Month after month, retailers start paying more rent as states lift shutdown orders and consumers make it more convenient to shop throughout the year Coronavirus pandemic. However, the sometimes heated negotiations between tenants and landlords continue.
Commercial rents are still sky high in some cities and popular shopping areas. Tensions continue to mount as malls and malls owners grapple with retailers who want to permanently close, downsize, or attempt to rewrite contracts in their favor. And the pressure is expected to rise by 2021. There is typically a new wave of retail store closures at the beginning of the year as businesses re-evaluate their in-store footprints after the holidays.
Less than a third of businesses paid at least 75% of the June rent, according to a study by the National Retail Federation and investment bank PJ Solomon published Thursday. By July, the number of tenants had almost doubled to 65%. The study interviewed 48 C-level executives at retailers with at least 10 stores and sales of more than $ 100 million from July 15-28, 2019.
The survey also found that 73% of retailers who have missed payments plan to repay at least half of rent owed since a nationwide shutdown began in March. More than half of the respondents said they could get some kind of rent relief from their landlords, with deferrals until the end of 2020 or 2021 being the most likely concession.
“If you are a retailer with extensive store space, effectively managing these fixed costs was critical to saving cash while keeping brick and mortar sales under pressure, even as online sales are skyrocketing for many,” said Jeff Derman, a managing director Director at PJ Solomon.
When retailers pay less or no rent, there are consequences. Landlords like the owners of the shopping centers Simon Property Group and CBL & Associates feel the pain. CBL is now expected to file for bankruptcy protection until October 1st while Simon has taken some of his tenants, such as Gap Inc., to court. And Brookfield Properties’ retail division is laying off 20% of its employeesor about 400 people as it appears to be dumping some of its malls.
Real estate experts say retailers are increasingly looking to pay rent as a percentage of sales, making it a variable expense on their balance sheets rather than a fixed one. However, landlords have opposed this type of structure in the past as it makes it harder for them to predict future sources of income. While there might be some concerns about hitting such a deal, landlords might surrender to keep a place occupied.
“We wanted to avoid litigation and were largely able to stay out of court,” said Ami Ziff, director of national retail for Time Equities, which operates more than 120 retail properties in the US If we gave everyone a free rental, I would be out of business. ”
Related Cos., Owner of Hudson Yards Mall and Columbus Circle stores in the Time Warner Center building in New York, In late August, CNBC announced that it was collecting just over 50% of retail rents for its Manhattan malls.

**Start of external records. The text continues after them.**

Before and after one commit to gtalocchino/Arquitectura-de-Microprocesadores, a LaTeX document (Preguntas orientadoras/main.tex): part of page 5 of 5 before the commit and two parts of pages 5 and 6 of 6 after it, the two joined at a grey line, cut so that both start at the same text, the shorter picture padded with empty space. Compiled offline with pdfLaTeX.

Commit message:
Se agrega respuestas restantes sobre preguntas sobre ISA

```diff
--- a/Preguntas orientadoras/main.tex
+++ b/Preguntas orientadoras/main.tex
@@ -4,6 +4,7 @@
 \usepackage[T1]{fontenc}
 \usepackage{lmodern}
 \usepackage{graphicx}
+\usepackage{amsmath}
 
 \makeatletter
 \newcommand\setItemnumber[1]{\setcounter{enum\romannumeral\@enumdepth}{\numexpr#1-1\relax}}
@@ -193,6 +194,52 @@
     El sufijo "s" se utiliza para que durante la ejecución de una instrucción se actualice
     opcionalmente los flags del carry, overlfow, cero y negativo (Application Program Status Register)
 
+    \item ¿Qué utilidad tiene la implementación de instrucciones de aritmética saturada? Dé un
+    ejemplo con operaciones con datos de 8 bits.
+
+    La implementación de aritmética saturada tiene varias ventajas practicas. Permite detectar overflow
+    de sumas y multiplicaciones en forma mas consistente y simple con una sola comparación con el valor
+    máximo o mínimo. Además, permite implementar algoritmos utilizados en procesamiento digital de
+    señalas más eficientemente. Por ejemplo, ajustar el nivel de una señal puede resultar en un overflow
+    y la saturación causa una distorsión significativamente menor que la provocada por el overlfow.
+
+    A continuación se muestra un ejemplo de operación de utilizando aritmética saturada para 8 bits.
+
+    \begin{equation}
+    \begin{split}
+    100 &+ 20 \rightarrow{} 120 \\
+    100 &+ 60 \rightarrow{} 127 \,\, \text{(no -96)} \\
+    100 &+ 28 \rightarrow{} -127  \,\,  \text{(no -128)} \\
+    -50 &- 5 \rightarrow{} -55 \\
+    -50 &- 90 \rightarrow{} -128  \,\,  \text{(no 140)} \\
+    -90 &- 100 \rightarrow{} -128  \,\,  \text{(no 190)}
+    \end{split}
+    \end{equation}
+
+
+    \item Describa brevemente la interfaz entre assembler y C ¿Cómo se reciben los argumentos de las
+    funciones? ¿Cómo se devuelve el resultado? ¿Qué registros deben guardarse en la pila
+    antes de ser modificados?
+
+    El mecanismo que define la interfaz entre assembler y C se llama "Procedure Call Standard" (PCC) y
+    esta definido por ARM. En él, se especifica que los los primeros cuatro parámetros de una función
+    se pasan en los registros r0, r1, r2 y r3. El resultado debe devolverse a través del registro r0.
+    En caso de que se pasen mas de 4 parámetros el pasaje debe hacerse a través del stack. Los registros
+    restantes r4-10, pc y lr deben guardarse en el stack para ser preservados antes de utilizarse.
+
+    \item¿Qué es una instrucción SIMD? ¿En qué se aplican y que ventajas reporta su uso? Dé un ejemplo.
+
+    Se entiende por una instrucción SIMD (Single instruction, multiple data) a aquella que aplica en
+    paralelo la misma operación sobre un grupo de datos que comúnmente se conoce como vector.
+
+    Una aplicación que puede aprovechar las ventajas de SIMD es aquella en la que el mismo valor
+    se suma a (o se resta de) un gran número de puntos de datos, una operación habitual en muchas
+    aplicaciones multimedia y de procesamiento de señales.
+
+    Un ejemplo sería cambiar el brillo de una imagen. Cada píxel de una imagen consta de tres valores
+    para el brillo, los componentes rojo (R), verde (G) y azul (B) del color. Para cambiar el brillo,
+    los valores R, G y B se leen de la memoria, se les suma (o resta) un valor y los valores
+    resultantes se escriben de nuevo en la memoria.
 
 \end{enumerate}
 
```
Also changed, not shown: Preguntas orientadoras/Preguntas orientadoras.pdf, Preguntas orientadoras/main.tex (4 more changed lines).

That percentage was expected to rise when the malls reopened, which they finally did earlier this month. The numbers paint a picture of the pain that can be felt across the industry well into the fall season.
One of the most prominent litigation cases during the pandemic was that of Miami landlord Bal Harbor Shops, which sued the eviction of high-end department store chain Saks Fifth Avenue, claiming the retailer did not pay more than $ 1.8 million in rent . Saks has since taken action against Bal Harbor Shops, alleging defamation, breach of contract and breach of fiduciary duty.
In another case, the Austin, Texas-based Alamo Drafthouse Cinema chain stopped paying rent in a San Antonio location after it got dark in mid-March. His landlord sued. And then the Alamo countered, seeking relief from the court so the theater could skip its rent payments until its business was back up. Alamo said its supply chain has been disrupted as court documents show fewer new films are to be released.
The largest US mall owner sued Simon Property gap in June for Owe $ 66 million in rent. Gap followed suit with his own suit to get rent relief. Simon then filed a second lawsuit against the retailer, alleging Gap “opportunistically exploited” the pandemic to avoid paying overdue rents of $ 107 million even as Gap’s stores reopened.
“I think we’ll see more litigation,” said David Marmins, co-head of the retail team at Arnall Golden Gregory law firm, which represents Alamo. “There will be no general agreement. There are tenants who have leverage and are fighting for more leverage. More negotiations still need to be conducted.”
“I think we’re getting to the biggest problems,” added Marmins. “A lot of agreements have been made, but now we are in the particularly difficult situations that are coming to a head.”
Another part of the problem: Analysts say rents still have to fall in some markets because they have gotten too high for many companies to warrant paying. The supply of retail space and the demand for retail space are no longer synchronized and more sales are being made online.
A decline has already begun around New York. During the second quarter, which ended June 30, average asking rents in 16 major Manhattan retail corridors fell for the 11th straight quarter, falling to $ 688 per square foot, according to a report from commercial real estate services company CBRE. The decline was the first time prices fell below $ 700 since 2011This corresponds to a decrease of 11.3% compared to the previous year.
The number of first floor leases tracked by CBRE in Manhattan’s 16 retail corridors hit a record 235, beating a previous high of 230 in 2013.